Although the Maxima and Altima have similar exterior styling, they have a different feel on the inside. Both models have a modern look, but the Maxima's cabin is crafted with better-quality materials than in the Altima.
The center stack in the Maxima is crammed with buttons for audio and climate control. Both systems work well, but the driver must take his or her eyes off the road to operate them. Redundant controls on the steering wheel alleviate the problem somewhat.
All those buttons are positioned below a large screen that houses an optional navigation system.
The test car was fitted in a luxurious leather with seat heaters and a heated steering wheel -- a nice touch. Another nice touch was the power folding side mirrors. The only real faux pas was an interior light switch that I found too easy to turn on while attempting to open the sunroof.
The Maxima is drawn in an artful style, one that sets it apart from most of its competitors. Maybe it's the toothy grille up front, or the small sail panels that accent the rear window, or the graceful lines that wrap the rear of the car -- it's all quite interesting to look at.

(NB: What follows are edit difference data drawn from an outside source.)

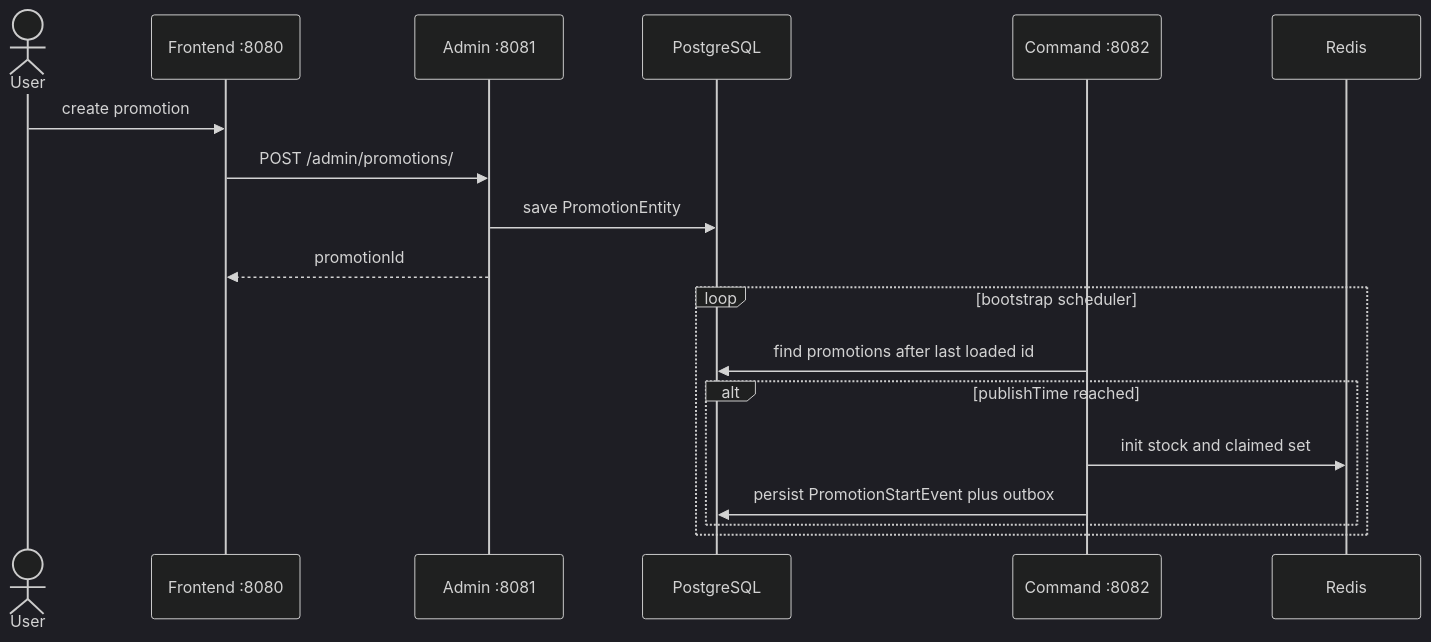
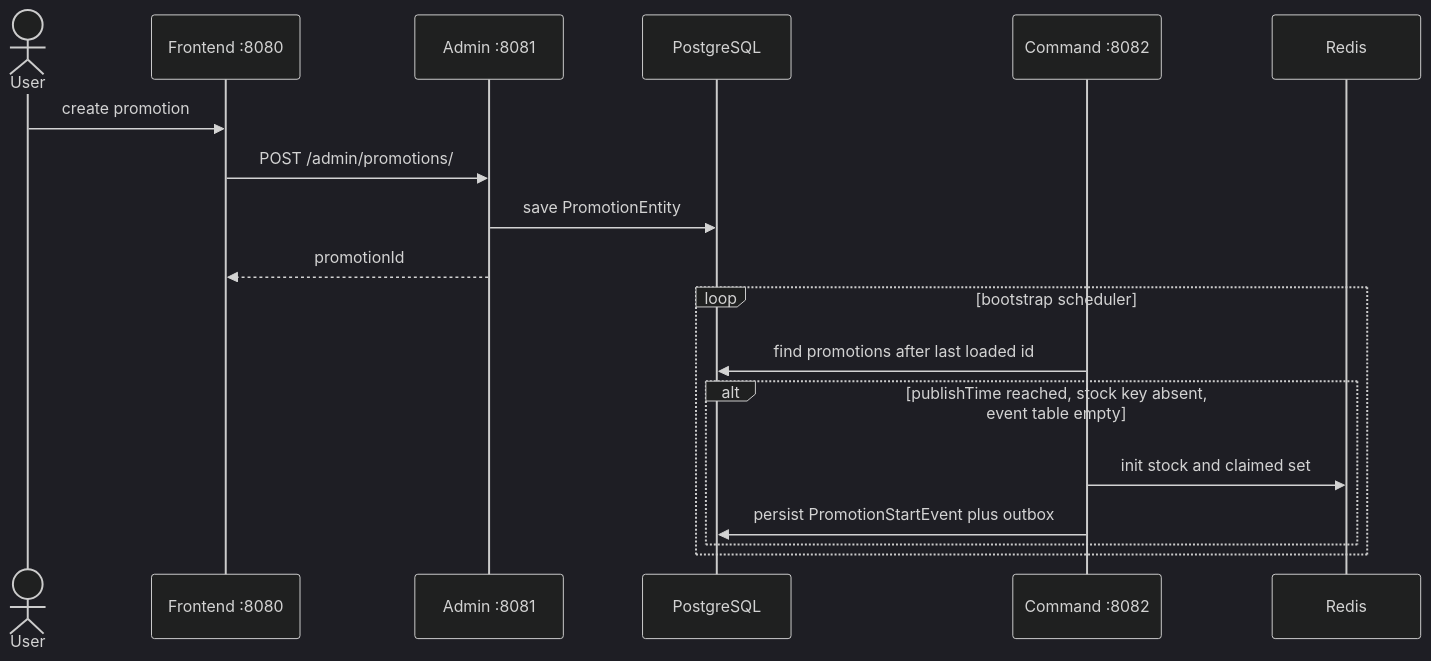
The second of 4 diagrams in README.md (fanqingsong/seckill), drawn with Mermaid (dark theme) before and after one commit. The commit also changed other lines of this file and 3 other files, not shown here.

First line of the commit message:
Document hot-path stock rebuild from the event table in the architecture.

````diff
--- a/README.md
+++ b/README.md
@@ -88,22 +90,22 @@
 ```mermaid
 sequenceDiagram
   actor User
   participant FE as Frontend :8080
   participant Admin as Admin :8081
   participant PG as PostgreSQL
   participant Cmd as Command :8082
   participant Redis as Redis
 
   User->>FE: create promotion
   FE->>Admin: POST /admin/promotions/
   Admin->>PG: save PromotionEntity
   Admin-->>FE: promotionId
 
   loop bootstrap scheduler
     Cmd->>PG: find promotions after last loaded id
-    alt publishTime reached
+    alt publishTime reached, stock key absent, event table empty
       Cmd->>Redis: init stock and claimed set
       Cmd->>PG: persist PromotionStartEvent plus outbox
     end
   end
 ```
````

Inside, the three-pod instrument cluster, straight from the Nissan 350Z, is nestled in the low-set dash. It's all beautiful and new.
But it's the performance that most satisfies.
Finally, the Maxima lives up to its four-door sports car moniker with the same powerful 3.5-liter V-6 found under the hood of the 350Z -- although tuned to produce only 265 horsepower instead of the 287 horses that the Z brings to the party. Still, power is plentiful throughout the rev range. In fact, there's so much power that torque steer is a real problem upon brisk take-offs.
Power is fed through a five-speed automatic or six-speed manual on the 3.5 SE, or a four-speed automatic on the 3.5 SL.
Fuel economy for models with the automatic is rated by the Environmental Protection Agency at 20 miles per gallon in the city and 28 on the highway; the highway rating rises to 29 mpg with the manual transmission.
The completely revised suspension is now independent. Handling is vastly improved with a sporty feel that's increasingly common across the entire Nissan line.
Although not as hard-edged as the rear-drive Infiniti G35 sedan, the front-drive Maxima will certainly give its luxury counterpart a run for the money while still being able to deal with inclement weather.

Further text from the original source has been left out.